The best part of DrupalCon

To me, the best part was definitely to feel part of a team. DrupalCon gave me a feeling of belonging to a community of developers who believe in the framework they work with and use it as a tool that can empower not only users, but people in general.

James South

Technical Lead

My favourite session: Drupal State and the Need for a JavaScript SDK

This session provided a demo of the current headless menu initiative and explained why the lack of a well-supported client SDK for interacting with a Drupal backend is holding back headless Drupal (in comparison to tools available for other platforms).

Why I wanted to go

As a principal engineer, I wanted to attend sessions that helped me get a better oversight across the projects I work with.
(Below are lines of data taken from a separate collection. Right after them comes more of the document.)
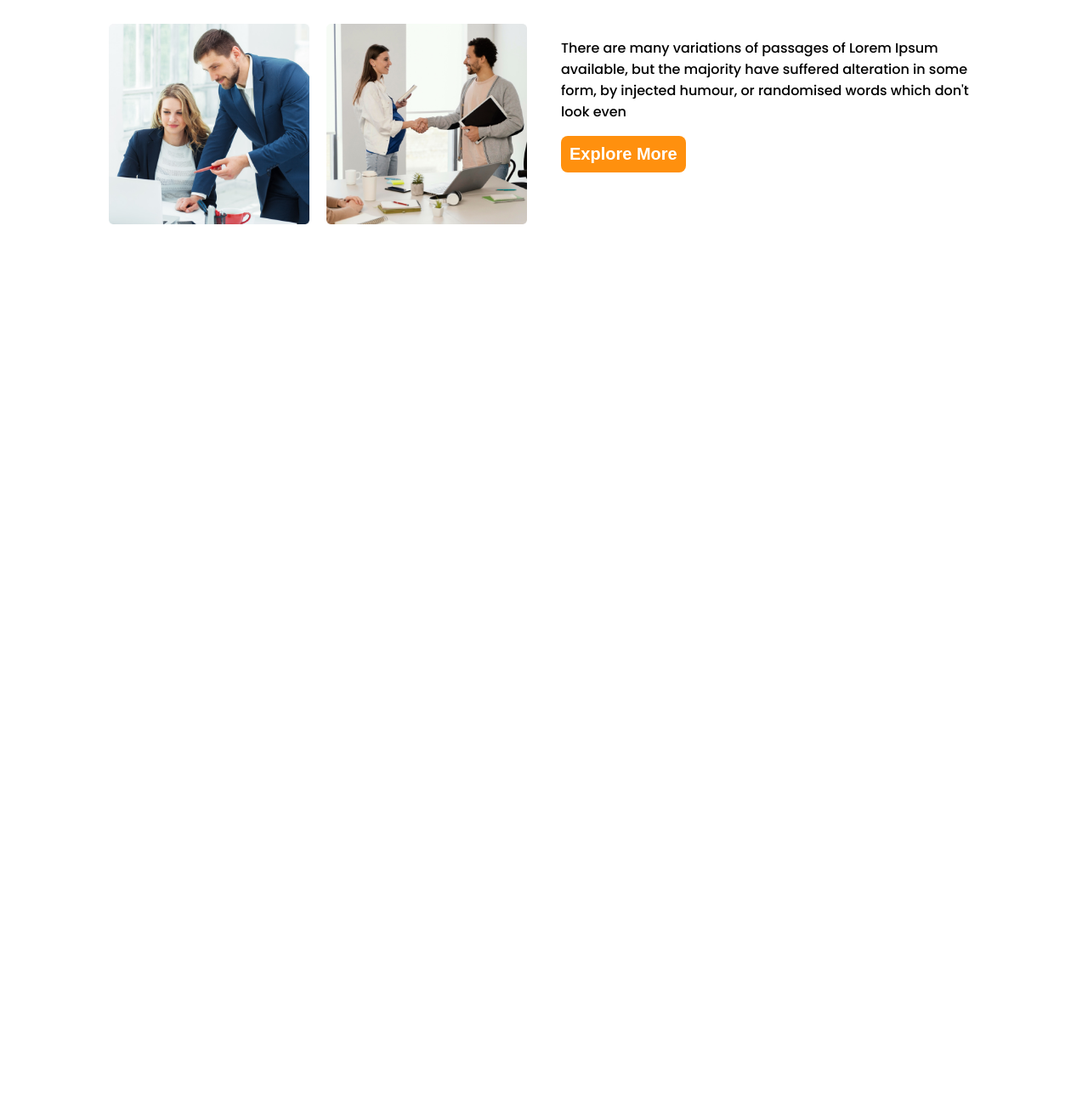
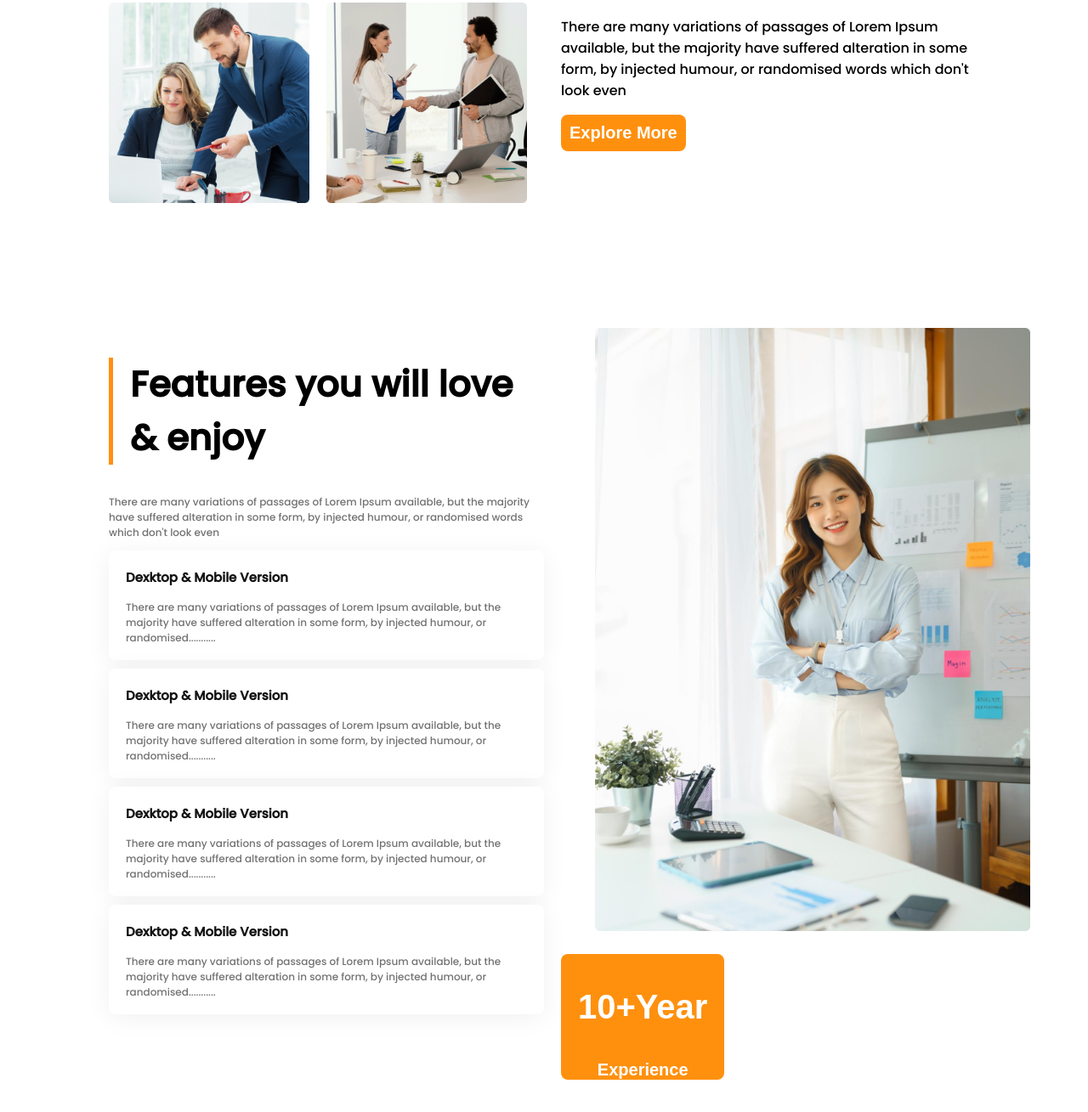
Before and after one commit to imranahmed20/new-architects, a plain HTML site: page index.html in a window 1280 px wide. Shown: the part 1409-2718 px from the top of the page at 85% size. Before the commit the page ends 1708 px from the top, so only its background shows below. Drawn offline with Linux system fonts and the light colour scheme.

Commit message:
feature added

```diff
--- a/index.html
+++ b/index.html
@@ -43,10 +43,10 @@
     </header>
     <!-- main part -->
     <main>
-       <!-- features section -->
+        <!-- features section -->
         <section class="container">
             <div class="features">
-                 <!-- features images -->
+                <!-- features images -->
                 <div class="features-images">
                     <div>
                         <img src="images/team1.png" alt="">
@@ -72,6 +72,55 @@
                 </div>
             </div>
         </section>
+        <!-- about section part -->
+        <section class="container">
+            <div class="about">
+                <div class="about-description">
+                    <h1 class="about-title">Features you will love & enjoy</h1>
+                    <p class="about-detail">There are many variations of passages of Lorem Ipsum available, but the
+                        majority have suffered alteration in some form, by injected humour, or randomised words which
+                        don't look even</p>
+                    <div class="about-text">
+                        <h3 class="text-title">Dexktop & Mobile Version</h3>
+                        <p class="text-detail">There are many variations of passages of Lorem Ipsum available, but the
+                            majority have suffered alteration in some form, by injected humour, or randomised...........
+                        </p>
+                    </div>
+                    <div class="about-text">
+                        <h3 class="text-title">Dexktop & Mobile Version</h3>
+                        <p class="text-detail">There are many variations of passages of Lorem Ipsum available, but the
+                            majority have suffered alteration in some form, by injected humour, or randomised...........
+                        </p>
+                    </div>
+                    <div class="about-text">
+                        <h3 class="text-title">Dexktop & Mobile Version</h3>
+                        <p class="text-detail">There are many variations of passages of Lorem Ipsum available, but the
+                            majority have suffered alteration in some form, by injected humour, or randomised...........
+                        </p>
+                    </div>
+                    <div class="about-text">
+                        <h3 class="text-title">Dexktop & Mobile Version</h3>
+                        <p class="text-detail">There are many variations of passages of Lorem Ipsum available, but the
+                            majority have suffered alteration in some form, by injected humour, or randomised...........
+                        </p>
+                    </div>
+                </div>
+                <div class="about-image">
+                    <img src="images/architect.png" alt="">
+                    <button class="btn-year">
+                        <p id="year">10+Year</p>Experience
+                    </button>
+                </div>
+            </div>
+        </section>
+        <!-- Some Facts part -->
+        <section class="container">
+            <div class="facts">
+                <h1 class="fact-title">Some Facts</h1>
+                <p class="fact-detail">There are many variations of passages of Lorem Ipsum available, but the majority
+                    have suffered alteration.</p>
+            </div>
+        </section>
     </main>
     <!-- footer part -->
     <footer>
--- a/styles/style.css
+++ b/styles/style.css
@@ -73,7 +73,7 @@ nav a {
     font-weight: 400;
     font-size: 16px;
     color: #727272;
-    margin: 20px 150px;
+    margin: 20px 90px;
 }
 
 /* button styles */
@@ -136,3 +136,105 @@ nav a {
     font-size: 45px;
     color: #FF900E;
 }
+
+/* about styles */
+
+.about {
+    display: flex;
+    justify-content: space-between;
+    margin-top: 120px;
+    margin-bottom: 200px;
+
+}
+
+.about-description {
+    width: 75%;
+}
+
+.about-title {
+    font-weight: 700;
+    font-size: 42px;
+    border-left: 5px solid #FF900E;
+    padding-left: 20px;
+
+}
+
+.about-detail {
+    font-weight: 400;
+    font-size: 12px;
+    color: #727272;
+}
+
+.about-text {
+    background: #FFFFFF;
+    box-shadow: 0px 4px 30px rgba(0, 0, 0, 0.06);
+    border-radius: 8px;
+    padding: 5px 20px;
+    margin-bottom: 10PX;
+}
+
+.text-title {
+    font-weight: 600;
+    font-size: 15px;
+    color: #131313;
+
+}
+
+.text-detail {
+    font-weight: 400;
+    font-size: 12px;
+    color: #727272;
+}
+
+.about-image .btn {
+    position: absolute;
+}
+
+.about-image img {
+    width: 100%;
+    padding-left: 60px;
+    position: relative;
+
+}
+
+/* button 10+ year style */
+.btn-year {
+    font-weight: 600;
+    font-size: 20px;
+    color: #FFFFFF;
+    background: #FF900E;
+    border-radius: 8px;
+    border: 0px;
+    padding: 0px 20px;
+    position: absolute;
+    margin-left: 20px;
+
+
+
+}
+
+#year {
+    font-weight: 700;
+    font-size: 40px;
+    color: #FFFFFF;
+
+}
+
+/* fact styles */
+.facts{
+    text-align: left;
+    margin: 50px;
+}
+
+.fact-title {
+    font-weight: 700;
+    font-size: 35px;
+    color: #131313;
+}
+
+.fact-detail {
+    font-weight: 400;
+    font-size: 16px;
+    color: #727272;
+
+}
```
Also, I wanted to learn more about what could help inform future tech stack and architectural decisions.

The best part of DrupalCon

As great as a lot of the talks were, the highlight for me was the conversations we had as a team between and after each day at the conference, getting to know each other better and seeing how passionate everyone is for both Drupal and our work within DX.

Endre Soo

Senior Developer

Favourite session: How Drupal 10 will make you fall in love with Drupal theming

The hosts introduced D10 theming to us and all the cool features it will provide out of the box. We started with how menus are implemented in an accessible and responsible way that will make implementing modern menus much faster. There will also be a theme debug checkbox in D10 admin which enables theme suggestions and all the theme debug functions from the UI. 

It was good to see some cool new twig filters which will let us manipulate HTML quicker and with less coding. I really liked the render array template suggestions which will let us map a render array into HTML markup just with a single twig filter. We’ll have better twig dump functions. Another awesome concept is loading CSS and JS directly from templates. With this we wouldn’t have to create libraries and make changes in 3-4 files just to add some styling to a template! Finally it was good to see they want to add modern CSS to core: instead of float they’d use CSS grid, CSS variables.

Why I wanted to go

I enjoy working on the front end and wanted to know how Drupal was keeping pace with the industry and modern ways of working.

The best part of DrupalCon

All the keynotes — particularly the Driesnote and the talk about “the next big things for digital societies” — were really inspiring and reassured me that TPXimpact is going in the right direction. More importantly, it affirmed that Drupal has a bright future ahead. After-conference drinks and chats with the team was great. And the merch, of course!

Nicolas Borda

Lead Software Engineer

Favourite session: Let's talk about Gin!

It was nice to see the process behind the facelift updates that happened from alpha to beta. Seeing things like the collapsible sidebar and RTL support was also nice. What was amazing was the support for adding the sidebar to other entity types and how easy it is to do this using Gin’s API. Another cool feature is the CSS variables you get so the toolbar does not get in the way of your theme, very similar to Displace in Drupal core which we saw in a later talk.

Why I wanted to go

I always make sure we install the gin theme so our clients benefit from a sleek admin experience so I wanted to check out what improvements are in the project.

The best part of DrupalCon

I really enjoyed the team building and collaborating with my colleagues in person having great discussions. The sessions at DrupalCon are always great, they do have really valuable information and some are very inspiring. For me DrupalCons are worth the trip just for that, but really what I usually get the most out of DrupalCons are the interactions.

Overall we had a great time at DrupalCon and are looking forward to going next year.

TPXimpact is a certified Drupal development agency, and we can help you make the most of the new Drupal 9 upgrade. If you would like to find out more about Drupal at TPXimpact please get in touch, or visit our Drupal page.